■ WHAT IS REQUIRED
Every entry below should be reproduced exactly, with all pictures left out.

■ THE DATA
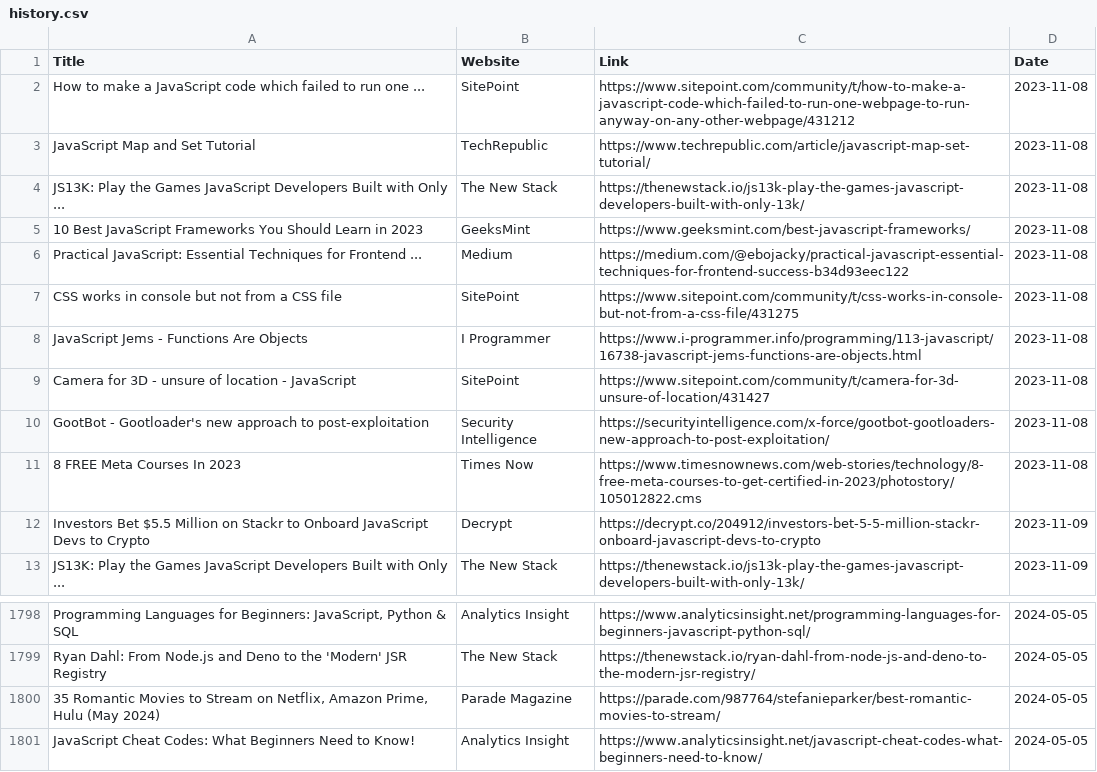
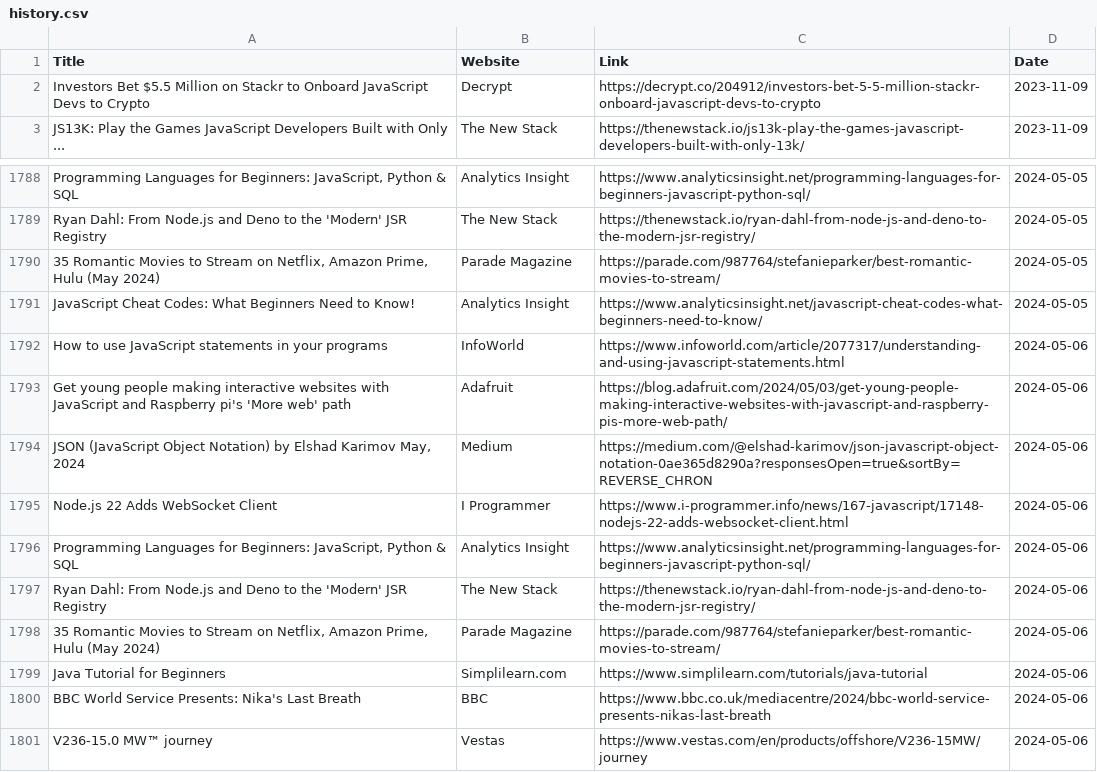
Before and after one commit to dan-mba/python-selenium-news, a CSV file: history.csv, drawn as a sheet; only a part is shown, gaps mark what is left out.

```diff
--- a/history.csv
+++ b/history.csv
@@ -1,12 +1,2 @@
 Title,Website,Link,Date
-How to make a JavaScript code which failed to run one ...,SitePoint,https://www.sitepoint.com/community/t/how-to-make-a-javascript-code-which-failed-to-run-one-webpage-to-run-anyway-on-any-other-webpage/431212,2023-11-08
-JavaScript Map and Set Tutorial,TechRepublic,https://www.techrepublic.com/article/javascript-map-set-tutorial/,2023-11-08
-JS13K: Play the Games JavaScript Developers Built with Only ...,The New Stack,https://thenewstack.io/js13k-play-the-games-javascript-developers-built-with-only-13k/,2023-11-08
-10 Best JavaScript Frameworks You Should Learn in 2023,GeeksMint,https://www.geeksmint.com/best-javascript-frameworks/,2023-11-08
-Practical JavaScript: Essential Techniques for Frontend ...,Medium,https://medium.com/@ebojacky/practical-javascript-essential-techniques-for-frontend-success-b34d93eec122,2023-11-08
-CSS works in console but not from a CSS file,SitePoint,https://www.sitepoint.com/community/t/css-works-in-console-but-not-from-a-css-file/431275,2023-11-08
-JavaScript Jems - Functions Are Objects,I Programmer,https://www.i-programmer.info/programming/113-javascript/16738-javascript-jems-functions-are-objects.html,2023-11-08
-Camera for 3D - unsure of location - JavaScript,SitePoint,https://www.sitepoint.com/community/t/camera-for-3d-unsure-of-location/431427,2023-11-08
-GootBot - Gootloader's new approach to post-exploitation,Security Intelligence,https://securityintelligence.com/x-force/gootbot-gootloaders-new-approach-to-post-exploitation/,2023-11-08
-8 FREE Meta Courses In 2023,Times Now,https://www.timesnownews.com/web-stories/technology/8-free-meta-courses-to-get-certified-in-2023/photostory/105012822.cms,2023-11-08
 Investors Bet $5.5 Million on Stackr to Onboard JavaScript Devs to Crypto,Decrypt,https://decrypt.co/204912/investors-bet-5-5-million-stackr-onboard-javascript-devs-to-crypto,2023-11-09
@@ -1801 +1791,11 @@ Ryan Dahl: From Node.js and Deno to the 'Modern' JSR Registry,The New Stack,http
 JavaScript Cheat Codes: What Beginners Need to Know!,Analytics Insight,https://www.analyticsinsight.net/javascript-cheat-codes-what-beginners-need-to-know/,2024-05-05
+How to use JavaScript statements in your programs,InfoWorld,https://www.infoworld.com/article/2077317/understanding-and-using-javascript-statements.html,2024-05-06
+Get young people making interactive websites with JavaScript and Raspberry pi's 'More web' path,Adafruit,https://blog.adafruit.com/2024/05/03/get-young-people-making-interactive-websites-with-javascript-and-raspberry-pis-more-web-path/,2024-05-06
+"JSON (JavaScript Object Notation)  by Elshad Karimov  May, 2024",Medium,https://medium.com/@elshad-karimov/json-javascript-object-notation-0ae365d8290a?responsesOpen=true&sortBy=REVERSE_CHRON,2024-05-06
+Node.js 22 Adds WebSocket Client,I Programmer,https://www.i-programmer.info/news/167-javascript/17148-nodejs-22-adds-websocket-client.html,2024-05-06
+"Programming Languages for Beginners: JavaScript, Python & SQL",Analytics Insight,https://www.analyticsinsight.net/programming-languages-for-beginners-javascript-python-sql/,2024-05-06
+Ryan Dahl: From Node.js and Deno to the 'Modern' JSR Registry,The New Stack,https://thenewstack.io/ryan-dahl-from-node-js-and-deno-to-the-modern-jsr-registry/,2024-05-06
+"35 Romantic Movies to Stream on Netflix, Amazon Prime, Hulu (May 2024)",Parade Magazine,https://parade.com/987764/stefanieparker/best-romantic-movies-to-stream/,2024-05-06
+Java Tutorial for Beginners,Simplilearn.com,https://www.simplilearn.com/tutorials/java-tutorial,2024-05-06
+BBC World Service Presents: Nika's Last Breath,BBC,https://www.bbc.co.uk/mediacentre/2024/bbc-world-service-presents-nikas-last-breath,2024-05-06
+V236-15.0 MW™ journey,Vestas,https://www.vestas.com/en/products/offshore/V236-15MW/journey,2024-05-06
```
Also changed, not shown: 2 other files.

■ ANSWER TO THE EXERCISE
Before and after one commit to dan-mba/python-selenium-news, a CSV file: history.csv, drawn as a sheet; only a part is shown, gaps mark what is left out.

```diff
--- a/history.csv
+++ b/history.csv
@@ -1,12 +1,2 @@
 Title,Website,Link,Date
-How to make a JavaScript code which failed to run one ...,SitePoint,https://www.sitepoint.com/community/t/how-to-make-a-javascript-code-which-failed-to-run-one-webpage-to-run-anyway-on-any-other-webpage/431212,2023-11-08
-JavaScript Map and Set Tutorial,TechRepublic,https://www.techrepublic.com/article/javascript-map-set-tutorial/,2023-11-08
-JS13K: Play the Games JavaScript Developers Built with Only ...,The New Stack,https://thenewstack.io/js13k-play-the-games-javascript-developers-built-with-only-13k/,2023-11-08
-10 Best JavaScript Frameworks You Should Learn in 2023,GeeksMint,https://www.geeksmint.com/best-javascript-frameworks/,2023-11-08
-Practical JavaScript: Essential Techniques for Frontend ...,Medium,https://medium.com/@ebojacky/practical-javascript-essential-techniques-for-frontend-success-b34d93eec122,2023-11-08
-CSS works in console but not from a CSS file,SitePoint,https://www.sitepoint.com/community/t/css-works-in-console-but-not-from-a-css-file/431275,2023-11-08
-JavaScript Jems - Functions Are Objects,I Programmer,https://www.i-programmer.info/programming/113-javascript/16738-javascript-jems-functions-are-objects.html,2023-11-08
-Camera for 3D - unsure of location - JavaScript,SitePoint,https://www.sitepoint.com/community/t/camera-for-3d-unsure-of-location/431427,2023-11-08
-GootBot - Gootloader's new approach to post-exploitation,Security Intelligence,https://securityintelligence.com/x-force/gootbot-gootloaders-new-approach-to-post-exploitation/,2023-11-08
-8 FREE Meta Courses In 2023,Times Now,https://www.timesnownews.com/web-stories/technology/8-free-meta-courses-to-get-certified-in-2023/photostory/105012822.cms,2023-11-08
 Investors Bet $5.5 Million on Stackr to Onboard JavaScript Devs to Crypto,Decrypt,https://decrypt.co/204912/investors-bet-5-5-million-stackr-onboard-javascript-devs-to-crypto,2023-11-09
@@ -1801 +1791,11 @@ Ryan Dahl: From Node.js and Deno to the 'Modern' JSR Registry,The New Stack,http
 JavaScript Cheat Codes: What Beginners Need to Know!,Analytics Insight,https://www.analyticsinsight.net/javascript-cheat-codes-what-beginners-need-to-know/,2024-05-05
+How to use JavaScript statements in your programs,InfoWorld,https://www.infoworld.com/article/2077317/understanding-and-using-javascript-statements.html,2024-05-06
+Get young people making interactive websites with JavaScript and Raspberry pi's 'More web' path,Adafruit,https://blog.adafruit.com/2024/05/03/get-young-people-making-interactive-websites-with-javascript-and-raspberry-pis-more-web-path/,2024-05-06
+"JSON (JavaScript Object Notation)  by Elshad Karimov  May, 2024",Medium,https://medium.com/@elshad-karimov/json-javascript-object-notation-0ae365d8290a?responsesOpen=true&sortBy=REVERSE_CHRON,2024-05-06
+Node.js 22 Adds WebSocket Client,I Programmer,https://www.i-programmer.info/news/167-javascript/17148-nodejs-22-adds-websocket-client.html,2024-05-06
+"Programming Languages for Beginners: JavaScript, Python & SQL",Analytics Insight,https://www.analyticsinsight.net/programming-languages-for-beginners-javascript-python-sql/,2024-05-06
+Ryan Dahl: From Node.js and Deno to the 'Modern' JSR Registry,The New Stack,https://thenewstack.io/ryan-dahl-from-node-js-and-deno-to-the-modern-jsr-registry/,2024-05-06
+"35 Romantic Movies to Stream on Netflix, Amazon Prime, Hulu (May 2024)",Parade Magazine,https://parade.com/987764/stefanieparker/best-romantic-movies-to-stream/,2024-05-06
+Java Tutorial for Beginners,Simplilearn.com,https://www.simplilearn.com/tutorials/java-tutorial,2024-05-06
+BBC World Service Presents: Nika's Last Breath,BBC,https://www.bbc.co.uk/mediacentre/2024/bbc-world-service-presents-nikas-last-breath,2024-05-06
+V236-15.0 MW™ journey,Vestas,https://www.vestas.com/en/products/offshore/V236-15MW/journey,2024-05-06
```
Also changed, not shown: 2 other files.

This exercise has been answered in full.